This seems like a suitably creepy end to our X-Files week. Happy 20th anniversary, everyone!
Sara N.'s picks
|The face of evil.|
When Nick Chinlund appeared years later on an episode of Gilmore Girls as a flirty Chilton parent, all I wanted to do was scream at my television, "Run, Lorelai! He'll make you wash your hair, then paint your nails and MURDER YOU."
|Oh God, he's got the ice pick! Get out now!|
|This is even scarier than clowns.|
Eugene Victor Tooms
|This boy just ain't right.|
|Aw, hell no.|
In "Never Again," Jodie Foster voiced the the sailor lady tattoo whose hallucinogenic ink convinces Ed, an angry divorced father, to commit violent acts against the women in his life. Unfortunately, one of those women is Scully, who unwisely spends the night with Ed after getting her own tattoo. Foster brings icy menace to what could have been a fatally goofy premise, and the premise of a normal guy hearing voices that drive him to murder is terrifying. This episode also focuses on discord between Mulder and Scully, which in part leads to Scully embracing the darker aspects of her nature, and it all combines into an unsettling hour of television.
I mean, just look at him. LOOK AT HIM.
Megan S.'s pick
The Peacock Family
Ah, the Peacocks. I don't know which was scarier: the ultraviolent brothers with faces only a mother could love,* the matriach who lived under the bed, or the fact that the family's house had no indoor plumbing. The monstrous group were the villains in what is probably The X-Files' most infamous episode, "Home." Partially based on a true story involving Charlie Chaplin, "Home" was the tale of the uneducated, incestuous Peacock family and the neighbors' discovery of the corpse of a deformed baby. The episode was so shocking at the time that it was banned from rebroadcasting by the Fox network. Now, even 17 years later, the horrific family is still creepy as hell.
*Yes. Yes, I went there.
Kathy F.'s pick
|Save us from the scary childrens!|
"Eve" was the first episode I watched of The X-Files, and to this day just thinking about it makes me want to huddle under a blankie. Killer psychotic clone kids — that sums it up. The adult clones were freaky enough (and Harriet Harris did an excellent job as the adult psycho Eve), but evil kids?
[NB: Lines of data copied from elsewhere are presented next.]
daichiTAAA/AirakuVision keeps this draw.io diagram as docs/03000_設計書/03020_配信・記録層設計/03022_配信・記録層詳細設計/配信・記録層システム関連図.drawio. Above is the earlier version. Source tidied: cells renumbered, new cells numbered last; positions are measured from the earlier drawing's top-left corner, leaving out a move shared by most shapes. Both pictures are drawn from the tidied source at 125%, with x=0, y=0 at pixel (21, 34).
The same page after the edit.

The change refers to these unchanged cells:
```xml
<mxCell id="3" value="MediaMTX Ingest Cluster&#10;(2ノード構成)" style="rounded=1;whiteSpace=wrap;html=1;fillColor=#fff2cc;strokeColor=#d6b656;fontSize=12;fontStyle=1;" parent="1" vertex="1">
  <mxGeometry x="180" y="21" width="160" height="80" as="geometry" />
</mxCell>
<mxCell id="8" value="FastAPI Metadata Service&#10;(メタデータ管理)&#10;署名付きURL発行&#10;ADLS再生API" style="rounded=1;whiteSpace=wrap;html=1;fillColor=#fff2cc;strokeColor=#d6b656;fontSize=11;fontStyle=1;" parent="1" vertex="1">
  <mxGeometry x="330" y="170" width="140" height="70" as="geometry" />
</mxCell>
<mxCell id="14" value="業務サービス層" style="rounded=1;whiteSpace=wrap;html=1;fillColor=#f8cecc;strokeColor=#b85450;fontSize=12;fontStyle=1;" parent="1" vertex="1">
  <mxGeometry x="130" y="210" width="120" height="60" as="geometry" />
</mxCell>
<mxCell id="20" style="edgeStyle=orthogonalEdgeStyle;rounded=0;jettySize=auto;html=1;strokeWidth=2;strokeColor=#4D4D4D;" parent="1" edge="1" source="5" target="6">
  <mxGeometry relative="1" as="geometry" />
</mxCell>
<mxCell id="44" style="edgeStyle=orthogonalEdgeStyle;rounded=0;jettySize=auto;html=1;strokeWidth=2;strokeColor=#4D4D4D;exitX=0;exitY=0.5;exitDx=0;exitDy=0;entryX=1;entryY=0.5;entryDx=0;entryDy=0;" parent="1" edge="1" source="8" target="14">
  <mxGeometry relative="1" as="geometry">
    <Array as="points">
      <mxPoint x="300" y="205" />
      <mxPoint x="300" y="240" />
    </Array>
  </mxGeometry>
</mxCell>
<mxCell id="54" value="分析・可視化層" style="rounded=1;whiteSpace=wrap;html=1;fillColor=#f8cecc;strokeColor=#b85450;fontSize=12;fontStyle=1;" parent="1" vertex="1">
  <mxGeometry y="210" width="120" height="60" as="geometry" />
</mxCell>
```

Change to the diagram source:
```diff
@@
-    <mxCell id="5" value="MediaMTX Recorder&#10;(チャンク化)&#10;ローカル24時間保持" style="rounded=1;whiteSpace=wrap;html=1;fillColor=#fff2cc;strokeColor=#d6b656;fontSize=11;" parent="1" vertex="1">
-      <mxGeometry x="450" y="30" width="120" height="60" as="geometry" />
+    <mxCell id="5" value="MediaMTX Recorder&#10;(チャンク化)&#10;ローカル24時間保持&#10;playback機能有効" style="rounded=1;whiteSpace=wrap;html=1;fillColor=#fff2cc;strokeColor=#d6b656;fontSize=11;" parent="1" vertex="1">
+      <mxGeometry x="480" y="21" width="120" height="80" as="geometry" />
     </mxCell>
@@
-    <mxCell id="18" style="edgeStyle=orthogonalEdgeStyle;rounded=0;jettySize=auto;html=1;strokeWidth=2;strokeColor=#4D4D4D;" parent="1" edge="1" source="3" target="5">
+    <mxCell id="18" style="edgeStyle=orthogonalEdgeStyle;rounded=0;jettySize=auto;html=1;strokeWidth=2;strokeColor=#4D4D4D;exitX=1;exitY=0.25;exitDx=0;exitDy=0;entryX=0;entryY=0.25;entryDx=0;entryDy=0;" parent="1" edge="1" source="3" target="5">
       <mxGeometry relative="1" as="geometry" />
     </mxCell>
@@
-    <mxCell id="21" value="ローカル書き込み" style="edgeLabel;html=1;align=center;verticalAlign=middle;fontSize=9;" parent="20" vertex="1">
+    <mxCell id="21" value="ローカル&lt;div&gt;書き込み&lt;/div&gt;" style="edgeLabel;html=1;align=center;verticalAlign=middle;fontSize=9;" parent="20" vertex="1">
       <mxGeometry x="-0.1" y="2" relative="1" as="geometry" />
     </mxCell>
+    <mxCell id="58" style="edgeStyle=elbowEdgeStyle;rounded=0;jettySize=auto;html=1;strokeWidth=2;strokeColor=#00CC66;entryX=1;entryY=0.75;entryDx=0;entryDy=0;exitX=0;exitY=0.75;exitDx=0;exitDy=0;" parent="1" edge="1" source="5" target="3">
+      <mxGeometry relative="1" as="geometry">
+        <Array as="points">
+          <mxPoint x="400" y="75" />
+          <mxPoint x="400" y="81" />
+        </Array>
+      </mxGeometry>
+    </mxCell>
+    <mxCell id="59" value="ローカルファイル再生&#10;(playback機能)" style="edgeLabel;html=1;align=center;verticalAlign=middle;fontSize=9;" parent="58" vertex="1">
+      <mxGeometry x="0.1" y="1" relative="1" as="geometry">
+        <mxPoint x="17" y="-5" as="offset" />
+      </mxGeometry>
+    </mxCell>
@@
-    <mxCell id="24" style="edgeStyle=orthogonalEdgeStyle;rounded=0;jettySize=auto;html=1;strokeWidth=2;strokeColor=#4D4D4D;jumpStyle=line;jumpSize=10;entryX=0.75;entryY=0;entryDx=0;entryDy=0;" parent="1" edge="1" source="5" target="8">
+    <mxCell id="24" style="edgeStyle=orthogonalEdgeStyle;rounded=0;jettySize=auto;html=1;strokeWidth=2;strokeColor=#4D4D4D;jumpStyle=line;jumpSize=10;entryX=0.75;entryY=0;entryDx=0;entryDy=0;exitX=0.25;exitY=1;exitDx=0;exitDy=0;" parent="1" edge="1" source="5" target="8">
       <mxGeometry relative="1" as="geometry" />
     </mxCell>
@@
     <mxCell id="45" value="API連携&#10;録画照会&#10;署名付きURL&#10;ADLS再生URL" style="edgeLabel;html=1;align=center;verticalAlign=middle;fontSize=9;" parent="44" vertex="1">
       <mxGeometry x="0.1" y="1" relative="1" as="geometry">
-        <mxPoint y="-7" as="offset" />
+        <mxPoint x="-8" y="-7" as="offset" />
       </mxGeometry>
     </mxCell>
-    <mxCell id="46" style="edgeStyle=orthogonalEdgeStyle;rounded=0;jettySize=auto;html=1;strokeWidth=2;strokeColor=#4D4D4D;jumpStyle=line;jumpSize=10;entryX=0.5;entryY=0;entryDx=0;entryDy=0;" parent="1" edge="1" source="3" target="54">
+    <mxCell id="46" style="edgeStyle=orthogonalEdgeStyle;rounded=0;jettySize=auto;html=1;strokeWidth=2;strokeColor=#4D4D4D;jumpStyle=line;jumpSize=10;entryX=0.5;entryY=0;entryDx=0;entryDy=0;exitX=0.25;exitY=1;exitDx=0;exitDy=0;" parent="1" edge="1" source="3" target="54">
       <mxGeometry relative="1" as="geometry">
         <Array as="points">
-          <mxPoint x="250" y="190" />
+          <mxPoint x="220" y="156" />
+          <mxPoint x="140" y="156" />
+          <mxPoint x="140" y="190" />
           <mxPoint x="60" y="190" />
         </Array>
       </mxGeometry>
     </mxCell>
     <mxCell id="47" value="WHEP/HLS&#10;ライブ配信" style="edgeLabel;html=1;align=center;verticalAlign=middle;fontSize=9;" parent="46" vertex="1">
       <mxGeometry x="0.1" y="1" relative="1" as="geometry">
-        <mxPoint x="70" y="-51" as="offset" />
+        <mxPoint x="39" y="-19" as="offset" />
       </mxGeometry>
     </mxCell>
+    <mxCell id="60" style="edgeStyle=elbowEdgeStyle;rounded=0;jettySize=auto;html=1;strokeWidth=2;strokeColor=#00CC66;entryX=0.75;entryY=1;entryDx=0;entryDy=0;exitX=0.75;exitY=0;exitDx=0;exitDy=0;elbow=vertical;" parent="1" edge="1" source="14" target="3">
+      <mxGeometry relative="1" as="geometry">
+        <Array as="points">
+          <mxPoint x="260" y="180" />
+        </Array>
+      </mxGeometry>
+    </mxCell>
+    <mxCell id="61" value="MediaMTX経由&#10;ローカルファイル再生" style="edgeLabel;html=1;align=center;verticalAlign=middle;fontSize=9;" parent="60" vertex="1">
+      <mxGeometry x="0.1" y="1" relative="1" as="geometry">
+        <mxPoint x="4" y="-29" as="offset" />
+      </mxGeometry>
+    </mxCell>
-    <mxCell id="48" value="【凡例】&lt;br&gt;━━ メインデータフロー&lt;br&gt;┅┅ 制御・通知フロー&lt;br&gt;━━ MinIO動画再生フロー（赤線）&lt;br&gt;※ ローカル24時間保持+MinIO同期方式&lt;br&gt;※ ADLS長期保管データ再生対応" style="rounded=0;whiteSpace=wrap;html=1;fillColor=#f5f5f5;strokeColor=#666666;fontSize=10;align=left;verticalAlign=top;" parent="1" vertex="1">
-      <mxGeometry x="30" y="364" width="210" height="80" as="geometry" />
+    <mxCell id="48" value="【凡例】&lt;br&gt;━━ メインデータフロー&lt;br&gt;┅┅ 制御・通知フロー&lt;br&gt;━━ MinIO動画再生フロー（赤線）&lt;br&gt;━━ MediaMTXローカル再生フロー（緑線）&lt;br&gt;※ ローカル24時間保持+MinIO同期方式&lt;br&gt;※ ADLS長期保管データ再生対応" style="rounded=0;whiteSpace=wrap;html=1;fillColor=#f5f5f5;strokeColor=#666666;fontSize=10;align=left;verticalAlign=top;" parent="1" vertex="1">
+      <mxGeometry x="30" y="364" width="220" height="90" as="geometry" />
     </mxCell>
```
Where's my blankie?
|Crap on a cracker, I still remember this scene. And I've seen this episode once.|